This afternoon I have baked cupcakes for Children in Need activities at school tomorrow, printed off a bunch of pictures for a colouring competition and will be forking out another £1 per child to go to school out of uniform (again) and have to give them each 'some money (?)' to spend on the fundraising activities for Children in Need.

And then of course we have the school Christmas Fair. For this I have made 20 mini Christmas cakes (yet to be decorated), 10 jars of chutney, 10 bags of edible Christmas decorations (to be made still) and have bagged up heaps of our walnuts. All of the ingredients, jars and packaging has been paid for by me (Lakeland - I want a loyalty card). In addition, I will be  rummaging through the house for stuff to sell at the second hand stall, am calling a bunch of local companies to try rustle up some prizes for the raffle and will be spending the day of the fair setting up, manning stalls and spending money, buying back the stuff I donated no doubt.

Goodwill to all men and all that. But good grief it's expensive, not to mention exhausting. 

I fear I have donor fatigue. Come 1 December, I am going on strike. So is my wallet. 

Anyone else tired of all the giving when the season of giving hasn't officially started yet?

Friday 11 November 2011


As a mother, do you ever feel like the Wicked Witch of the West? Constantly the bad guy - insisting homework is done, rooms are tidied, vegetables eaten. We turn the beloved telly/wii off and suggest some outdoor play. We dole out punishments, drag them to hated swimming lessons and make them use a knife and fork when eating. In fact the line I hear most often from my children is 'You're so mean!'

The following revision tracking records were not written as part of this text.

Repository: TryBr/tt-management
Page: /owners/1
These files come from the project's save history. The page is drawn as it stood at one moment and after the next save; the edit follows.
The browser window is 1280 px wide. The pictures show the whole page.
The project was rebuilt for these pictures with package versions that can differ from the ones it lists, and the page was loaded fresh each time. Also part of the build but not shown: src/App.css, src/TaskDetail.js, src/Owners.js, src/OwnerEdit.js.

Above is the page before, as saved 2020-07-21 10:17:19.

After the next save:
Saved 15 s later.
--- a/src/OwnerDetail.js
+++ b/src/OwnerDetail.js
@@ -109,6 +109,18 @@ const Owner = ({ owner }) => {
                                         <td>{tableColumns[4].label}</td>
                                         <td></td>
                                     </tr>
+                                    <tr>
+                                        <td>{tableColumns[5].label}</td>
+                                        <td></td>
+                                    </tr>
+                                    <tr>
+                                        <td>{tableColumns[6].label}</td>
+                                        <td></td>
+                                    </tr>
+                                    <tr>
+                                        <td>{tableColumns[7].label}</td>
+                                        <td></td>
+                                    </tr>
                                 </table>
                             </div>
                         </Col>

Funnily, daddy isn't painted with the same brush. Perhaps that's because he isn't there every day. He forgets that they have to do homework, feels that pasta, pesto and peas is a perfectly well-balanced meal (even if it's served daily) and is more than happy to mooch on the sofa in front of kids cartoons for hours instead of getting wet outdoors. 

In the land of Oz, mothers are most certainly the Wicked Witch of the West and dads get to be the Good Witch Glinda, the popular one that everyone wants to hang out with.

But last night I was lucky enough to go see Wicked - The Musical. If you're not familiar with it, it's a prequel of sorts to The Wizard of Oz.  It tells the alternate story of the witches of Oz, of the unlikely friendship between two girls who meet at sorcery school. It turns the notion of what is good and what is bad on its head and makes you look at the story of Dorothy and her trip through Oz in a whole new light.

It brought home the message that just because you're painted as the Wicked Witch doesn't mean that you're wicked, you're simply trying to do good things that other people don't necessarily want you to do - like making children clean their teeth or in the case of the Wicked Witch, giving animals a voice.

There were parts of the storyline that I found a bit obvious and moralistic, but that's where my criticism ends. The costumes, set and actors were all spectacular, particularly given that most of the key roles where played by second understudies. The music and dance was amazing and it's easy to see why the show won the 2010 Olivier Award for Most Popular Show and 2010 and 2011 Whatsonstage.com Award for Best West End Show. 

Perhaps it was just having the chance to go out with some girlfriends in the big smoke, leaving Good Witch Glinda at home looking after the kids, but I left the show feeling as though I was defying gravity and more than happy to have the label of Wicked Witch in our house. After all, she's not really wicked, she just needs better PR. 

About the show
Wicked shows at the Apollo Theatre, Victoria, London - www.wickedthemusical.co.uk   
I imagine girls aged 8 plus would love this show - lots of pretty fairy dresses and make-overs. Boys will enjoy the baddies and everyone will enjoy how the characters fly around the stage. 
Warning: younger or more sensitive children might find some of it a bit scary - like the flying monkeys.
Note: I was given free tickets to see the show.

So mums, let me know if you ever feel like the Wicked Witch of the West and how you feel about being the misunderstood meanie.

Thursday 3 November 2011

Temper vs proximity of children graph

This look like anyone else's day or just mine?

(Click on the image to make it bigger)